## YOUR ASSIGNMENT:
In the records, each line holding "import" must be reported.

## DATA:
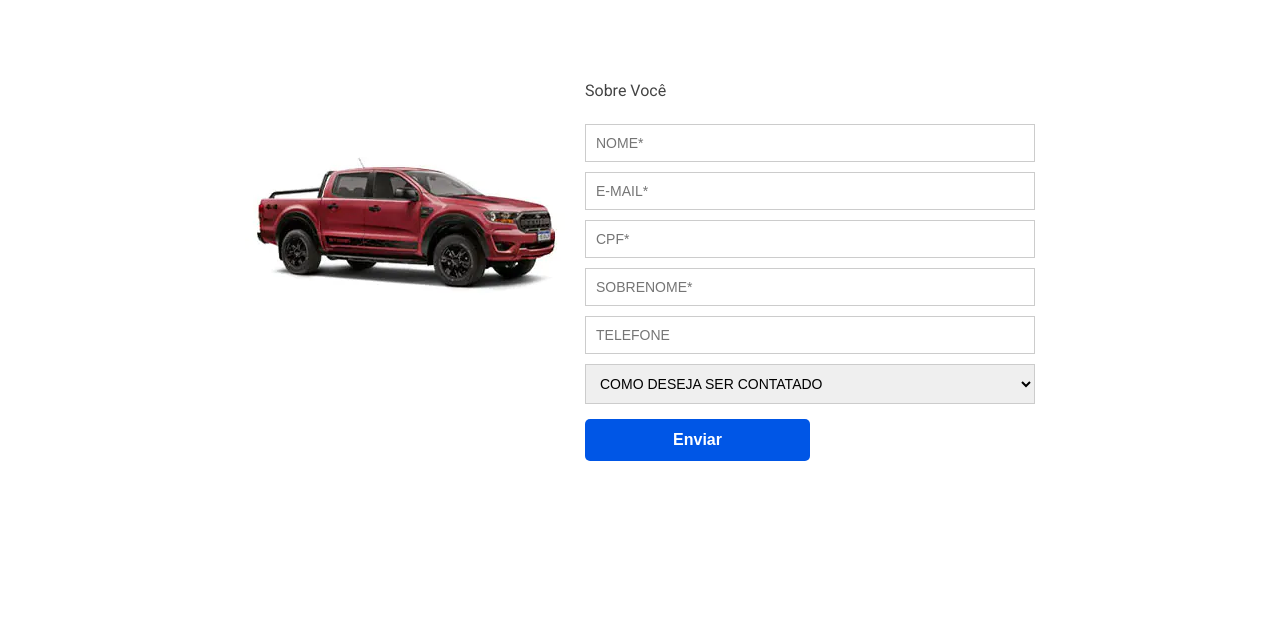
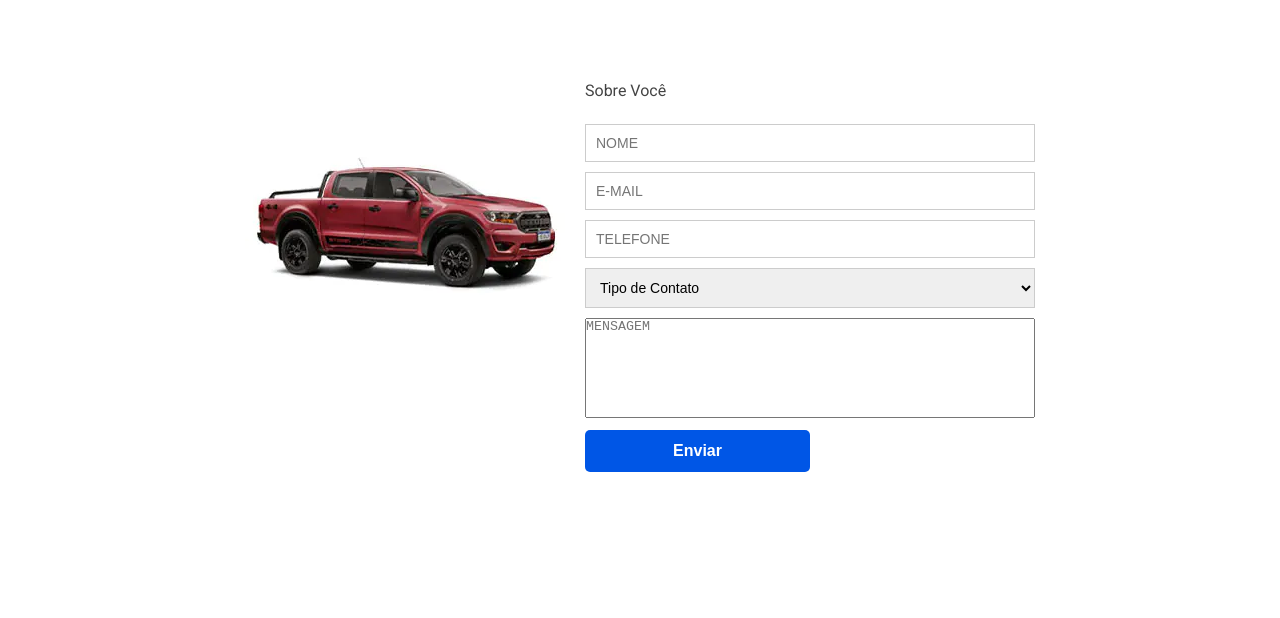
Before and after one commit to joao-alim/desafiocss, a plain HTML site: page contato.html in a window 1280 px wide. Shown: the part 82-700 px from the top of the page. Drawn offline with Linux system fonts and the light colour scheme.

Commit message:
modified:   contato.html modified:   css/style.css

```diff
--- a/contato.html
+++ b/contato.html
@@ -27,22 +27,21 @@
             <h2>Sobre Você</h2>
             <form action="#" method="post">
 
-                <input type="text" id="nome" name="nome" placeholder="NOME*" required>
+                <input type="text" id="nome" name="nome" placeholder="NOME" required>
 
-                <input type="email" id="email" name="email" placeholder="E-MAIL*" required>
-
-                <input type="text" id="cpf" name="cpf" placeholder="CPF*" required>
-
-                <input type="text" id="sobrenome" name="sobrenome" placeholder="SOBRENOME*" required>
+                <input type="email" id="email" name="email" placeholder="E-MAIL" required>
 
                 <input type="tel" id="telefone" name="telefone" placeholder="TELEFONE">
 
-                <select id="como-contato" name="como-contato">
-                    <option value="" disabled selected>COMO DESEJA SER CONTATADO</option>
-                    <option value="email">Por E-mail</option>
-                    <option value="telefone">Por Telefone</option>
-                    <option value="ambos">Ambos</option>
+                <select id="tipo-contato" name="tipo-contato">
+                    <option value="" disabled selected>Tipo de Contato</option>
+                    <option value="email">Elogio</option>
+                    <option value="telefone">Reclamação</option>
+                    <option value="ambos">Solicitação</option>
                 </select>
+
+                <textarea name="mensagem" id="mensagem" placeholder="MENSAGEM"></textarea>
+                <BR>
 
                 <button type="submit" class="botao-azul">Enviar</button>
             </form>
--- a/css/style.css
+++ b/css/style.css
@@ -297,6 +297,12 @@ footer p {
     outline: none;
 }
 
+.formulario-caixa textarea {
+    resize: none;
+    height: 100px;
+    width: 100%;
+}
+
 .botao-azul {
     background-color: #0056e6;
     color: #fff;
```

==

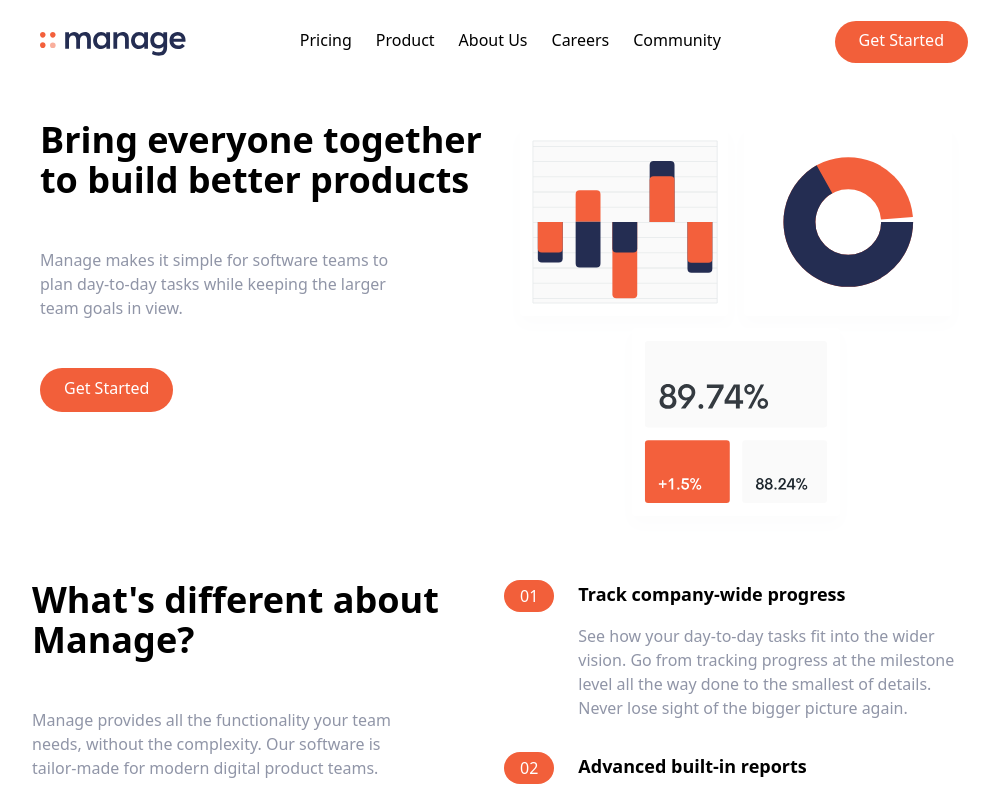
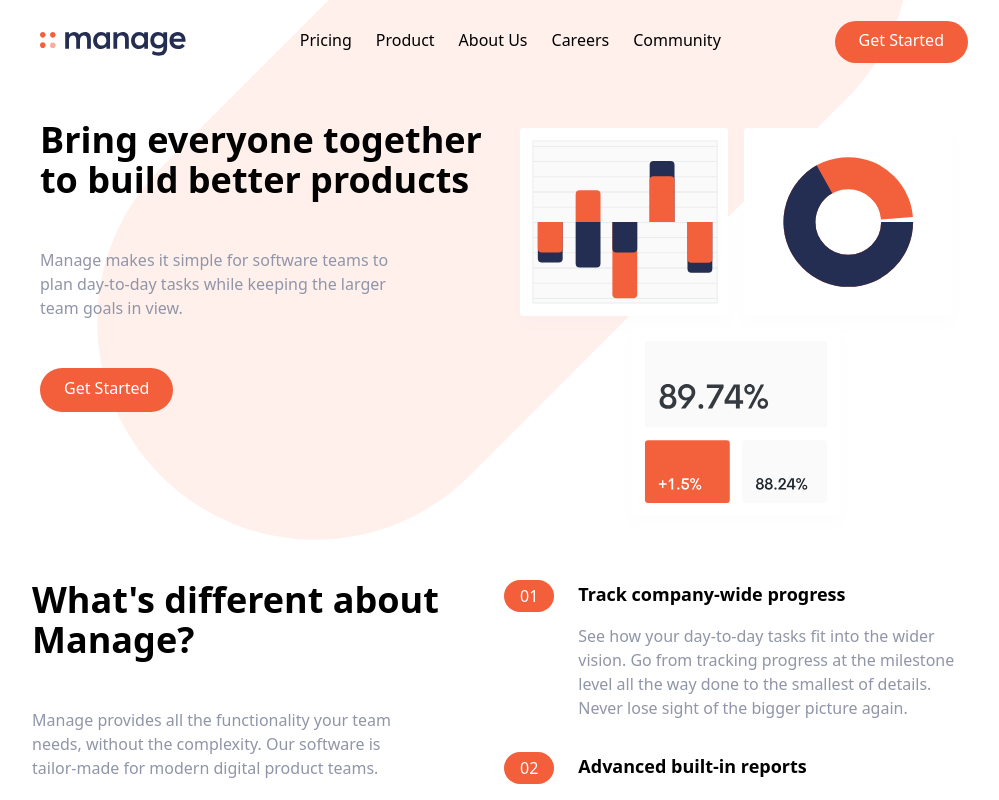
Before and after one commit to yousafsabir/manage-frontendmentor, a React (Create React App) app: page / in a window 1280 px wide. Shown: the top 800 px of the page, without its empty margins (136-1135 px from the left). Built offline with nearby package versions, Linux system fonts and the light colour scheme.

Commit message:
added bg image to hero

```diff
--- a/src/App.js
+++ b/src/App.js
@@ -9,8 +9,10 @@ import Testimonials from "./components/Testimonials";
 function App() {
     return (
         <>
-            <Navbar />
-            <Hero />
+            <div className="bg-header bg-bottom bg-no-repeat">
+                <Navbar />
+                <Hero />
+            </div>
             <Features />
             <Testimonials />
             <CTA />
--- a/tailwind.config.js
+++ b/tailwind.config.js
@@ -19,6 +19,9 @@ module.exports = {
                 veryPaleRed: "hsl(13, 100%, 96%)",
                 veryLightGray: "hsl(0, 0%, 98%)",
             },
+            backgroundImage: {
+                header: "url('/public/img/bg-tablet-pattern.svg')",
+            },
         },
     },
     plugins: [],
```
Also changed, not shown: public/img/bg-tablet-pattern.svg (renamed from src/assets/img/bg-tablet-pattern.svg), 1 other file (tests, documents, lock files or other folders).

==

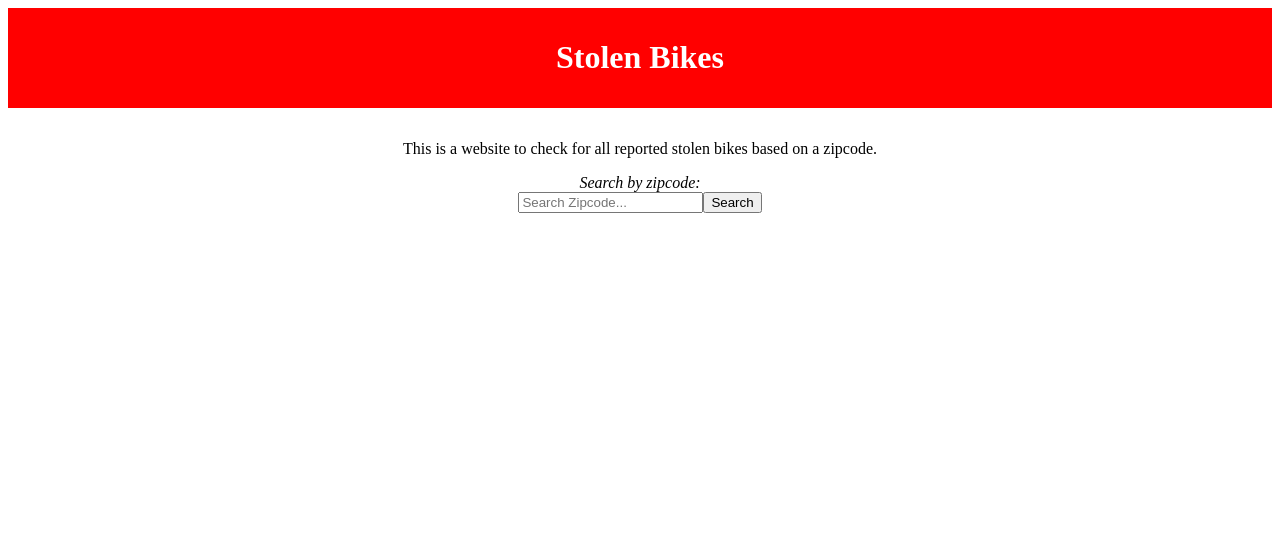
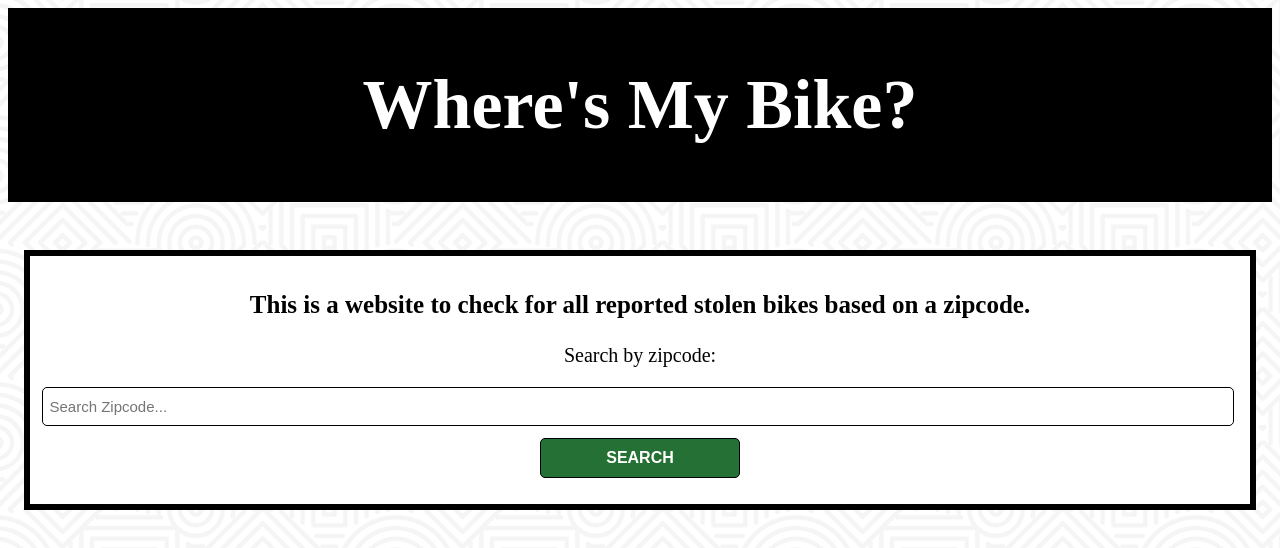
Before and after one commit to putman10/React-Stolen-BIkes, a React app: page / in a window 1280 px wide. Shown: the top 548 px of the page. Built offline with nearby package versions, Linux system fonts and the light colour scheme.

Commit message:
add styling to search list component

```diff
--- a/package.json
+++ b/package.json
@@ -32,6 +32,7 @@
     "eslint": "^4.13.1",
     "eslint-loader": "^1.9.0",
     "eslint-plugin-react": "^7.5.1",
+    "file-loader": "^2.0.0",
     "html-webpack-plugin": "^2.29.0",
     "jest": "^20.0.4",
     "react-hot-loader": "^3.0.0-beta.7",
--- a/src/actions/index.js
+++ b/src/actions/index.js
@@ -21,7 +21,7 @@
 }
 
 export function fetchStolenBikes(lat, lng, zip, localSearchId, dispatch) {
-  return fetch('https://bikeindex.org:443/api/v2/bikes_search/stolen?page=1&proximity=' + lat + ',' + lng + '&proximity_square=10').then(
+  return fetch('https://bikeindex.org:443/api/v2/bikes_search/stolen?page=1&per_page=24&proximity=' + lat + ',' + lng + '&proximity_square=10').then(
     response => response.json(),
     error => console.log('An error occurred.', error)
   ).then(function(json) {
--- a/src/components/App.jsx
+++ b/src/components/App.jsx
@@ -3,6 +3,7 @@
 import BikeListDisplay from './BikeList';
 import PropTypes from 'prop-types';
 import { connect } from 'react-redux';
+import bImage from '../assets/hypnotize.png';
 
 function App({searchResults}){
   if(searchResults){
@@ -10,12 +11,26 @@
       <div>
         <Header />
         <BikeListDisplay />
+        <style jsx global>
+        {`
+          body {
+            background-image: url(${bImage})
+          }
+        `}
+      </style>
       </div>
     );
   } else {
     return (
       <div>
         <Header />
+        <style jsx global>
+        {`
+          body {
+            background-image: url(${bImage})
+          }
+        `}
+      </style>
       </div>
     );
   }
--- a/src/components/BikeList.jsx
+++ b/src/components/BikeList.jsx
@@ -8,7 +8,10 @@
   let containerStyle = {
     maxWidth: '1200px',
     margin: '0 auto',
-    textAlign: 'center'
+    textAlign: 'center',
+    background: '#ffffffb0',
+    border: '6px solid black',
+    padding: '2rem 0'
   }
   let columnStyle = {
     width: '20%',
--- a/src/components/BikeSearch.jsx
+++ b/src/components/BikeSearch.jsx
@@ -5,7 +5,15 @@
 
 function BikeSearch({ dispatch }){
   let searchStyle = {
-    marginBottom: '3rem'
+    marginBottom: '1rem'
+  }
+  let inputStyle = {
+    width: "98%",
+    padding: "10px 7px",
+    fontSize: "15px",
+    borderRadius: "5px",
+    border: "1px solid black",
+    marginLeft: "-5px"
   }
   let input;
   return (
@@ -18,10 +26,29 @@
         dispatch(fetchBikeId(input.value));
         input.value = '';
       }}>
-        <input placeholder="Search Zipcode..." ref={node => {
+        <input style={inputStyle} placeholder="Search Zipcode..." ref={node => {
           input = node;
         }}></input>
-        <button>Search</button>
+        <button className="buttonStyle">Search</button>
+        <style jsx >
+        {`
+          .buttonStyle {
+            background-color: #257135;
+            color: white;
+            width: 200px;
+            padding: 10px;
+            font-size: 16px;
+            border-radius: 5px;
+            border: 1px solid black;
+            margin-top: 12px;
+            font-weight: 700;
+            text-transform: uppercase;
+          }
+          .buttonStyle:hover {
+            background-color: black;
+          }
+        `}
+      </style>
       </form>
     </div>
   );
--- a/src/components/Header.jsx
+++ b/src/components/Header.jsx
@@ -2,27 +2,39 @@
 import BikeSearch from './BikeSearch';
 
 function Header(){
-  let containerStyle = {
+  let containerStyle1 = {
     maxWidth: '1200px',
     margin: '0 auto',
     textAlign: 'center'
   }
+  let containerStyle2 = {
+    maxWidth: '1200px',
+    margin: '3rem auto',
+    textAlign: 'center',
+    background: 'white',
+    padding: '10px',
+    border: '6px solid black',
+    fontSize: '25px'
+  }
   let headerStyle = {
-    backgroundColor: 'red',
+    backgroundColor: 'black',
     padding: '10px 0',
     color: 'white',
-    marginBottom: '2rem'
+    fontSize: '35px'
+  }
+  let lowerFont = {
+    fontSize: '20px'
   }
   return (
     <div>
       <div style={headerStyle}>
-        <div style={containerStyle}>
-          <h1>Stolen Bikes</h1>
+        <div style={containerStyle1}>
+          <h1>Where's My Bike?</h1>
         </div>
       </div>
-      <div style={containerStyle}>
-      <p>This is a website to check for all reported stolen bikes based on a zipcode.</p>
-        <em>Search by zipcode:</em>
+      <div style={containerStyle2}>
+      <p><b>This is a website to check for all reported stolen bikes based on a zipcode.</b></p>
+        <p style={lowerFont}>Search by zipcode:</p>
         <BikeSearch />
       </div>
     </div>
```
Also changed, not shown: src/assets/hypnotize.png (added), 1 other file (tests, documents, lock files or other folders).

## RESULT:
@@ -9,8 +9,10 @@ import Testimonials from "./components/Testimonials";
 import BikeListDisplay from './BikeList';
 import PropTypes from 'prop-types';
 import { connect } from 'react-redux';
+import bImage from '../assets/hypnotize.png';
 import BikeSearch from './BikeSearch';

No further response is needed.